Underlying problems include Japan's lack of a sense of urgency and excessive consideration for the interests of the current generation. As a nation, we must act as quickly as possible to devise structural and institutional means to ensure the best policymaking and policy implementation as a prerequisite for drawing up and implementing budgets, as well as to ensure the optimal relationship between benefits and contributions. Specifically, we should ensure wise spending by drawing on the lessons learned during the COVID-19 pandemic and simultaneously pursuing all methods available to us. Such methods include making use of data and scientific knowledge, ensuring that every aspect of the policymaking and policy implementation process is transparent, and establishing a flexible PDCA (plan, do, check, act) cycle that combines trial and error with course correction.

(4) Energizing Individual Employees, Enabling Mobility of Human Resources, and Creating a Safety Net

The wellsprings of innovation are people and diversity. Companies should constantly maintain their efforts to be employers that individuals choose to work for by properly investing in the individuals who are responsible for creating value, and by continuously allocating a fair share of profits to them. At the same time, it is essential to create an environment and systems that enable everybody to move freely among organizations as they seek workplaces that judge their own value appropriately and ways of working that suit their own values or lifestyle.

To achieve this, Japan needs to fundamentally overhaul its labor legislation including the Labor Standards Act, which originated in the Factory Act enforced in 1916, and transition to a legal system that is better suited to the digital age and is predicated on more flexible, diverse ways of working.

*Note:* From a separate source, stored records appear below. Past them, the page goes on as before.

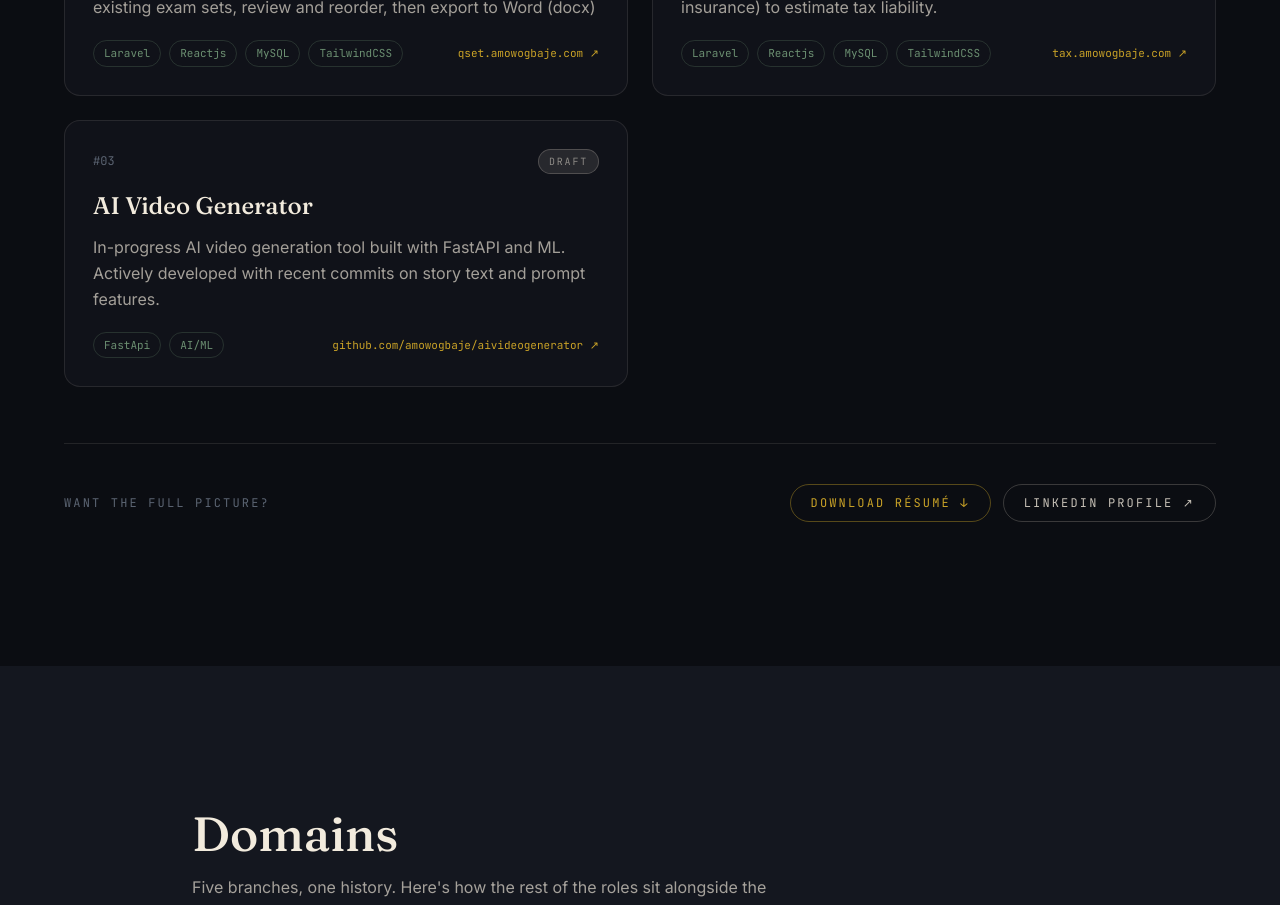
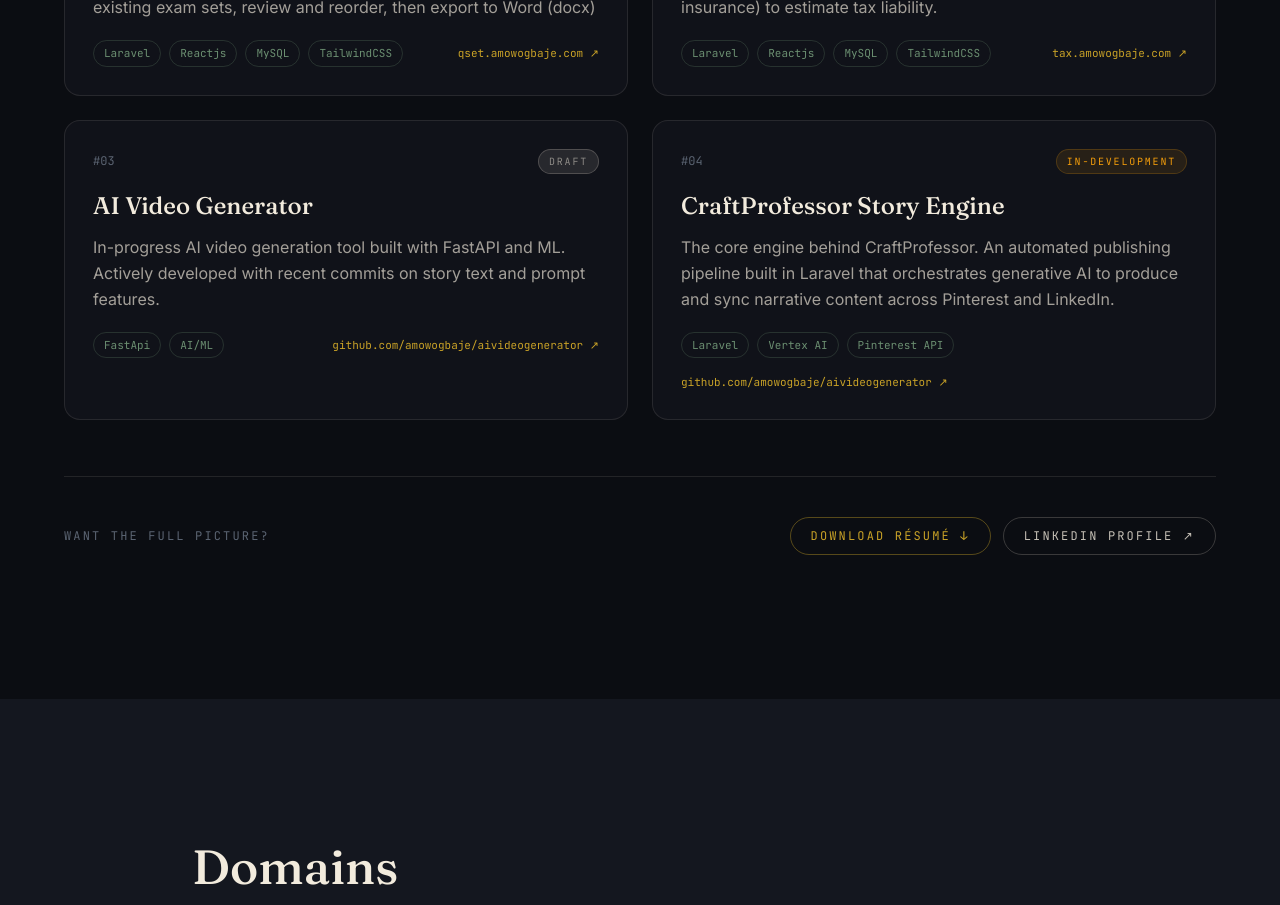
Before and after one commit to amowogbaje/personal-website, a React (Vite) app: page / in a window 1280 px wide. Shown: the part 1220-2125 px from the top of the page. Built offline with nearby package versions, Linux system fonts and the light colour scheme.

Commit message:
updates on projects

```diff
--- a/src/components/Work.jsx
+++ b/src/components/Work.jsx
@@ -28,6 +28,16 @@ const projects = [
     "stack": ["FastApi", "AI/ML"],
     "summary": "In-progress AI video generation tool built with FastAPI and ML. Actively developed with recent commits on story text and prompt features.",
     "pr": "#03"
+  },
+  {
+    "status": "in-development",
+    "statusColor": "bg-amber-500/10 text-amber-500 border-amber-500/20",
+    "title": "CraftProfessor Story Engine",
+    "href": "https://github.com/amowogbaje/aivideogenerator",
+    "linkLabel": "github.com/amowogbaje/aivideogenerator",
+    "stack": ["Laravel", "Vertex AI", "Pinterest API"],
+    "summary": "The core engine behind CraftProfessor. An automated publishing pipeline built in Laravel that orchestrates generative AI to produce and sync narrative content across Pinterest and LinkedIn.",
+    "pr": "#04"
   }
 ]
 
@@ -92,7 +102,7 @@ export default function Work() {
           ))}
         </div>
 
-<div className="mt-14 pt-10 border-t border-paper/10 flex flex-col md:flex-row items-center justify-between gap-6">
+        <div className="mt-14 pt-10 border-t border-paper/10 flex flex-col md:flex-row items-center justify-between gap-6">
           <p className="font-mono text-xs text-slate uppercase tracking-widebit">
             Want the full picture?
           </p>
```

As the prerequisite for such a transition, we must also start discussing the type of safety net we need for those who are genuinely vulnerable, going right back to the essence of the issue.

In addition, we must forge a consensus throughout society that we should start designing an educational system that forms a coherent whole from preschool education through lifelong recurrent education, designating the purpose of education as enabling diverse individuals to engage proactively in value creation and acquire the capacity to live in accordance with their own choices and decisions.

6. Keizai Doyukai's Implementation and Action in 2022

As a group of corporate executives, Keizai Doyukai endeavors first and foremost to identify issues that could act as barriers to innovation and growth. I would like to start the year with each individual member of Keizai Doyukai preparing their own personal statements setting out the types of issues they aim to tackle, the innovations they intend to bring about, and the changes they want to make in society through their own businesses. Then, we will offer practical advice pinpointing any vested interests and constraints preventing these statements from being put into practice, and indicate how such vested interests and constraints could be reformed, while also engaging in dialogue with the government.

We will also expedite our efforts to interact and engage in mutual learning with startups that possess cutting-edge knowledge and insights regarding technology and societal issues, as well as leaders in various spheres, to develop Keizai Doyukai into an ecosystem of executives who aspire to innovate and change society.

If Japan shifts its focus from current interests toward future possibilities and tackles the range of problems it faces, it is definitely capable of becoming a country with the power and presence to lead the world. I want Keizai Doyukai to communicate this vision and the options available to achieve it, and to call on all SEIKATSUSHA to change their way of thinking and take action as stakeholders building our future together.